[Before-and-after change records]
╔══

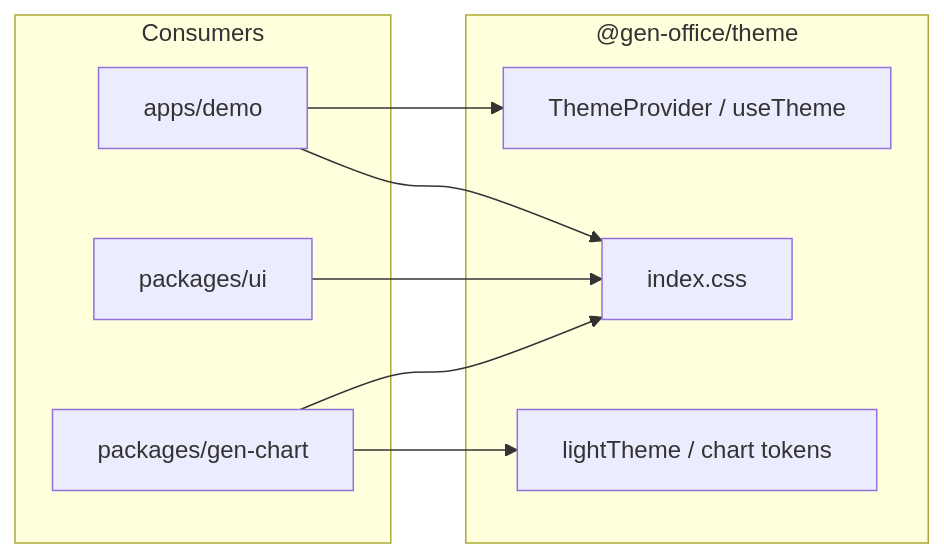
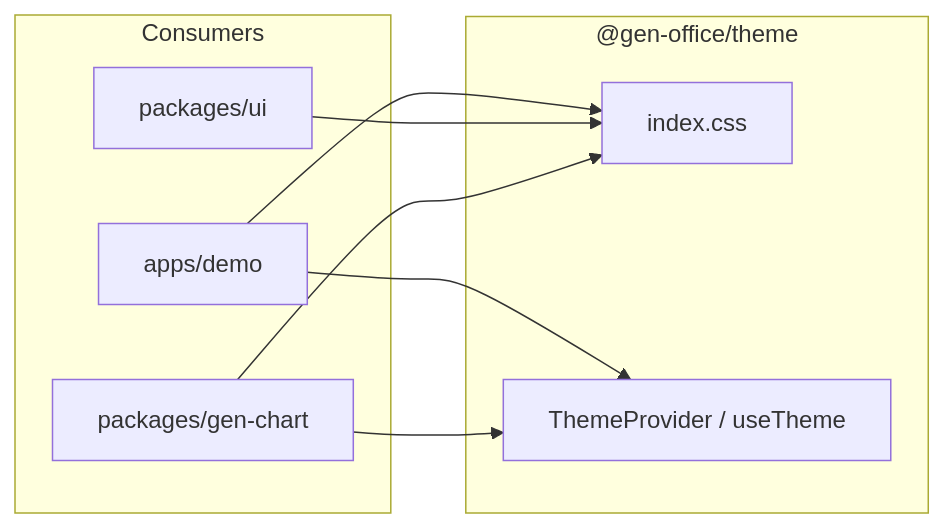
Before and after one commit to truerain/genoffice-v2: the fifth of 6 diagrams in packages/theme/.docs/architecture.md, drawn with Mermaid. The commit also changed other lines of this file and 26 other files, not shown here.

````diff
--- a/packages/theme/.docs/architecture.md
+++ b/packages/theme/.docs/architecture.md
@@ -184,18 +219,17 @@
 ```mermaid
 flowchart LR
   subgraph consumers ["Consumers"]
     DEMO["apps/demo"]
     UI["packages/ui"]
     CHART["packages/gen-chart"]
   end
 
   subgraph theme_pkg ["@gen-office/theme"]
     CSS["index.css"]
     API["ThemeProvider / useTheme"]
-    PRE["lightTheme / chart tokens"]
   end
 
   DEMO --> CSS & API
   UI --> CSS
-  CHART --> PRE & CSS
+  CHART --> CSS & API
 ```
````
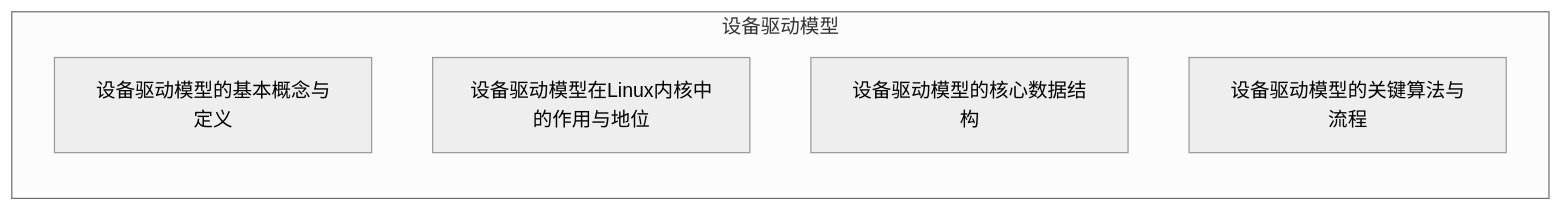
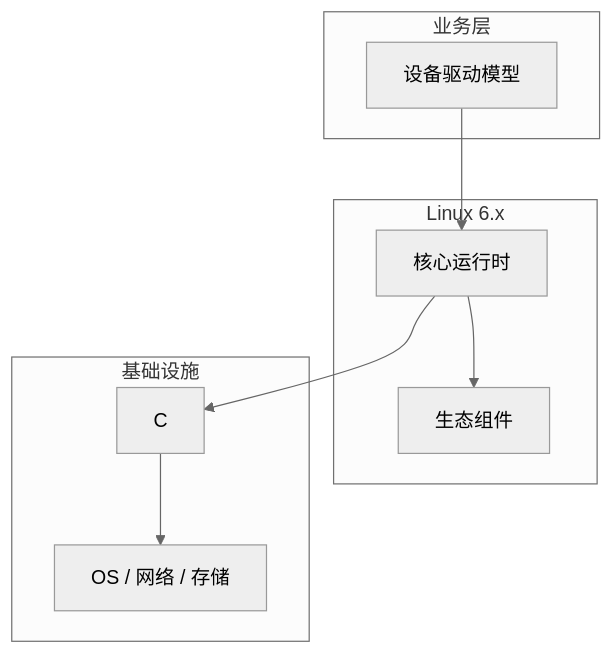
Before and after one commit to yanggan2015/knowledge-json-v2: the diagram in articles/Linux内核/chapters/155-设备驱动模型的对比与选型.md, drawn with Mermaid (neutral theme). The commit also changed other lines of this file and 10127 other files, not shown here.

````diff
--- a/articles/Linux内核/chapters/155-设备驱动模型的对比与选型.md
+++ b/articles/Linux内核/chapters/155-设备驱动模型的对比与选型.md
@@ -45,9 +34,18 @@
 ```mermaid
-graph LR
-    subgraph 设备驱动模型
-        C0[设备驱动模型的基本概念与定义]
-        C1[设备驱动模型在Linux内核中的作用与地位]
-        C2[设备驱动模型的核心数据结构]
-        C3[设备驱动模型的关键算法与流程]
+graph TB
+    subgraph 业务层
+        A[设备驱动模型]
     end
+    subgraph Linux 6.x
+        B[核心运行时]
+        C[生态组件]
+    end
+    subgraph 基础设施
+        D[C]
+        E[OS / 网络 / 存储]
+    end
+    A --> B
+    B --> C
+    B --> D
+    D --> E
 ```
````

╚══

> **Work request**
In how many lines of the data does the word "packages" appear? Respond with the number and nothing more.

> **Reply to the exercise**
5